We were sitting down one day, having a conversation. It was for the first-ever show, and we really wanted to platform Hip-Hop and RnB artists from London that found on Soundcloud, and the line-up ended up being the likes of Ray BLK and A2. This was in central, in twenty fifteen. We were playing them out of an envelope, so it was mostly informal, and a lot of these artists didn’t have management or whatever. We were wondering before the show, you know “what does it mean to be in a community?” and being in a community for us, means being able to change, or respond to change, and being able to get people from one space to another space – so the idea of a ‘cloud’ made sense because they keep moving, and I guess that’s where the Cloud came from. As for the X, in Roman numerals it’s one more than nine, it represents elevation – but X is also to do with the idea of the unknown; areas where people haven’t ventured into before and trying to create something new and interesting and not being afraid to go into those spaces. There’s also a lot of heritage with the word X, like LatinXMalcolm X. All of these faces that are about under-representation. All of those combined together was kind of our thought process behind the name. – David

There’s a real vision with the algebraic form, where ‘X’ is the unknown and you should expect the unexpected

Yeah, exactly – David

X also marks the spot, you can’t forget that one! – Ben

On your IG, there was a vote on the winter festival. Can we expect something?

We’re working on something that we’re due to announce in a couple of weeks. I’ll leave that there. – David

We’ll keep you in the loop, but we can’t give you the full scoop quite yet. – Ben

Finally, can you talk about the future of Cloud X – whether it’s the label, festival or organisation as a whole – would you want it to be a thing that just caters to artists that are about to blow up, or do you see it going mainstream and reaching the scale of these bigger festivals such as, Wireless and Glastonbury?

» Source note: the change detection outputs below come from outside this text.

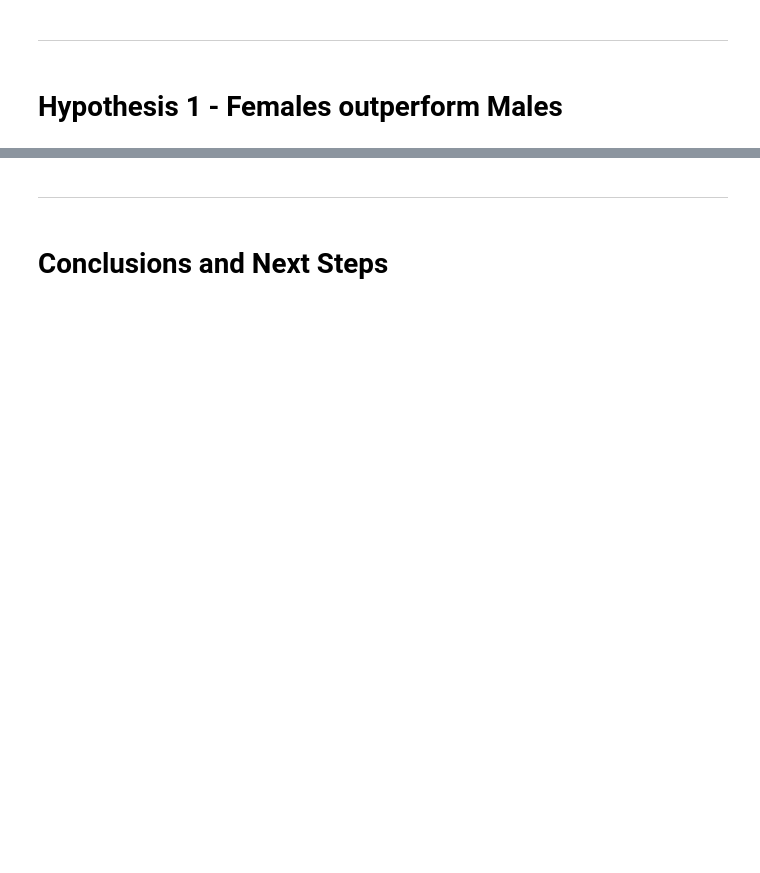
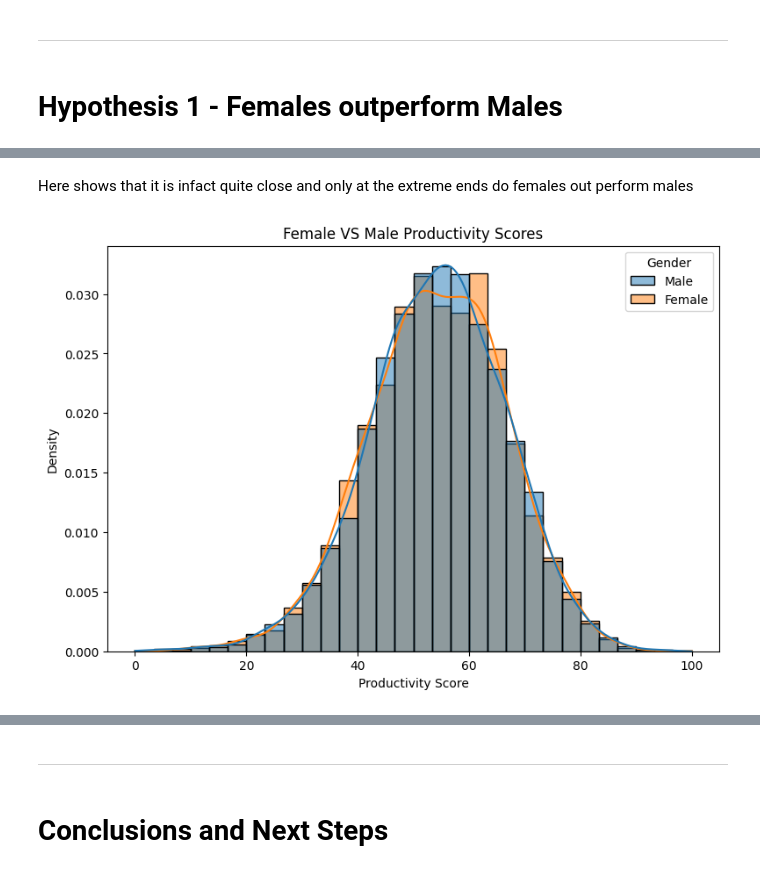
Before and after one commit to 13NateMate37/Student_Productivity_analysis, a Jupyter notebook: jupyter_notebooks/Data_Visualisations.ipynb, the cells around one changed output, grey strips where cells are left out. Saved outputs shown, nothing was run; the diff lists cells and outputs as text; code cells hidden in the pictures; blank space fills up the shorter version.

```diff
--- a/jupyter_notebooks/Data_Visualisations.ipynb
+++ b/jupyter_notebooks/Data_Visualisations.ipynb
@@ -115,0 +104,22 @@ summary
+# %% [markdown]
+Here shows that it is infact quite close and only at the extreme ends do females out perform males
+# %%
+# Further insight with a histogram
+
+plt.figure(figsize=(9, 6))
+sns.histplot(
+    data=df_cleaned,
+    x='Productivity_Score',
+    hue='Gender',
+    kde=True,
+    stat='density',
+    common_norm=False,
+    bins=30
+)
+
+plt.title("Female VS Male Productivity Scores")
+plt.xlabel("Productivity Score")
+plt.ylabel("Density")
+plt.show()
+# %% [output]
+[figure, added]
```
Also changed, not shown: parts of 5 cells of this notebook.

I mean for me, one hundred per cent in terms of scale, but I also think that the contemporary culture is so much more different compared to what it was five years ago, let alone ten. What I mean by that, is artists that are mainstream and accessible, who are massive – don’t necessarily need to be mainstream in this commercialised manner. Someone like SZA, Tyler The Creator, Frank Ocean; these artists are internationally famous and renowned, but simultaneously they’re not artists that take on a traditional radio approach of “can I put bangers on mainstream, daytime radio whether that’s in the UK or US” etc. etc. because part of it, with the change of technology and ability of artists to self-distribute through various forms of social media – the opening up of musical culture in those ways – has also allowed for different types of artists to exist, and that extends to festivals and other cultural aspects that we work in. The point is not for us to take a culture that is quite nascent and then say “right we’re only working with you if you stay small,” – absolutely not, the whole point is to create a platform within this culture and to help creatives to grow, and to see the community we work in thrive. – Ben

I would like to add, that I’d want to see the festival become this live version of COLORS you know? Find talent that doesn’t get the recognition it deserves, give it a platform and help people reach a new audience. I know artists that people may have necessarily not heard of before, that come and perform and end up leaving with a lot of fans – and that was their first-ever live show. I like to see our live events as a space where you’re going to come and find your new favourite artist. It could be a person that you’ve seen before or never heard of before, and they’ve got like two hundred followers – it doesn’t really matter, they’re supposed to be that X, that unknown. It doesn’t have to be about who’s gonna blow, who’s gonna be the biggest,” it’s about a chance to discover someone who you might have never seen or heard before. – David